“New York Life Foundation’s support will allow us to offer breadth and depth not achievable through programs traditionally funded through health insurance reimbursement,” says Wozniak, explaining that each child will receive a comprehensive needs assessment followed by personalized, evidence-based therapy – including individual and group therapy and more.
Remembrance services, and other special activities designed to help kids make meaning of sudden loss, are also planned.
“Isolation is a huge factor for children processing the suicide of someone important to them,” says Wozniak. “Stigma is a big hurdle. And post-traumatic stress symptoms get in the way of grieving. Children often experience self-blame as well. Was it my fault? Should I have noticed something?
Power of community
Riley DiPillo is now older than his big sister will ever be. Sometimes he feels older than he is. With support from family, friends, and community, he’s grown up a lot over the past four years.
"My parents were very open and always there for me, even while they were going through their own grief,” says Riley. “I’ve also met a lot of people who have experience with loss at a summer camp for grieving boys that I attend. Not feeling alone is incredibly important.”
Over the past three years, thanks to hundreds of people who have expressed their love for the DiPillo family through philanthropy, Riley has become the top fundraiser for the American
Foundation for Suicide Prevention’s annual Out of the Darkness Walk.
“Having a community of people supporting me – including peers that I can talk to – has really helped in my grief journey,” he say.

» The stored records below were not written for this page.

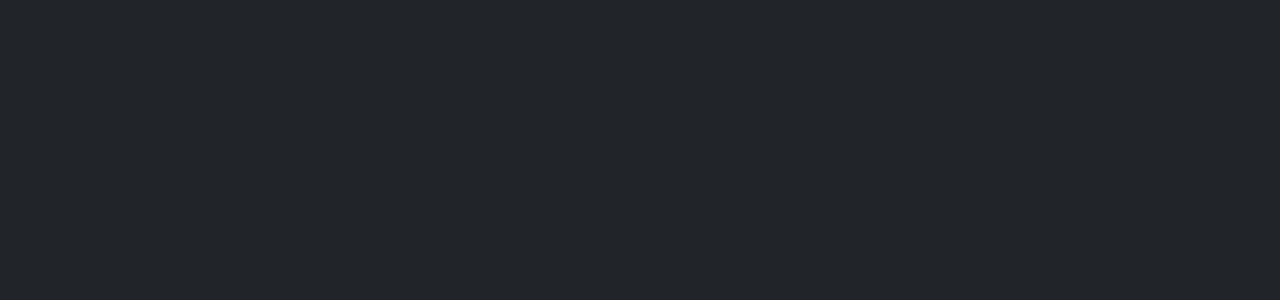
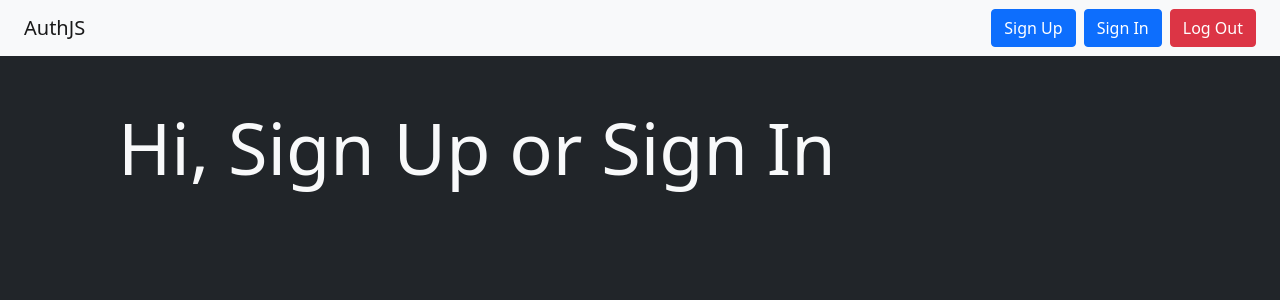
Before and after one commit to ImaneElouazzani/Authentification, a React (Create React App) app: page / in a window 1280 px wide. Shown: the top 300 px of the page. Built offline with nearby package versions, Linux system fonts and the light colour scheme.

Commit message:
creation home, navbar

```diff
--- a/package.json
+++ b/package.json
@@ -9,6 +9,7 @@
     "firebase": "^9.6.7",
     "react": "^17.0.2",
     "react-dom": "^17.0.2",
+    "react-router-dom": "^6.2.1",
     "react-scripts": "5.0.0",
     "web-vitals": "^2.1.4"
   },
--- a/src/App.js
+++ b/src/App.js
@@ -1,11 +1,17 @@
 import "./App.css"
+import {Routes, Route} from "react-router-dom"
+import Home from "./Pages/Home";
+import Navbar from "./Components/Navbar";
 
 function App() {
   return (
-    <div className="App">
-      <h1 className="display-1">Bootstarp !</h1>
-    </div>
-  );
+    <>
+      <Navbar/>
+      <Routes>
+        <Route path="/" element={<Home/>} />
+      </Routes>
+    </>
+    );
 }
 
 export default App;
--- /dev/null
+++ b/src/Components/Navbar.js
@@ -0,0 +1,23 @@
+import React from 'react'
+import { Link } from 'react-router-dom'
+
+export default function Navbar() {
+  return (
+    <nav className='navbar navbar-light bg-light px-4'>
+        <Link to="/" className="navbar-brand">
+            AuthJS
+        </Link>
+        <div>
+            <button className='btn btn-primary'>
+                Sign Up
+            </button>
+            <button className='btn btn-primary ms-2'>
+                Sign In
+            </button>
+            <button className='btn btn-danger ms-2'>
+                Log Out
+            </button>
+        </div>
+    </nav>
+  )
+}
--- /dev/null
+++ b/src/Pages/Home.js
@@ -0,0 +1,11 @@
+import React from 'react'
+
+export default function Home() {
+  return (
+    <div className='container p-5'>
+        <h1 className='display-2 text-light'>
+            Hi, Sign Up or Sign In
+        </h1>
+    </div>
+  )
+}
--- a/src/index.js
+++ b/src/index.js
@@ -1,9 +1,12 @@
 import React from 'react';
 import ReactDOM from 'react-dom';
 import App from './App';
+import {BrowserRouter} from "react-router-dom"
 
 ReactDOM.render(
-    <App />,
+  <BrowserRouter>
+    <App />
+  </BrowserRouter>,
   document.getElementById('root')
 );
 
```
Also changed, not shown: src/Components/SignUpModal.js (added, +9 -0 lines), 1 other file (tests, documents, lock files or other folders).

Learn more about how you can support initiatives like this through Baystate Health Foundation.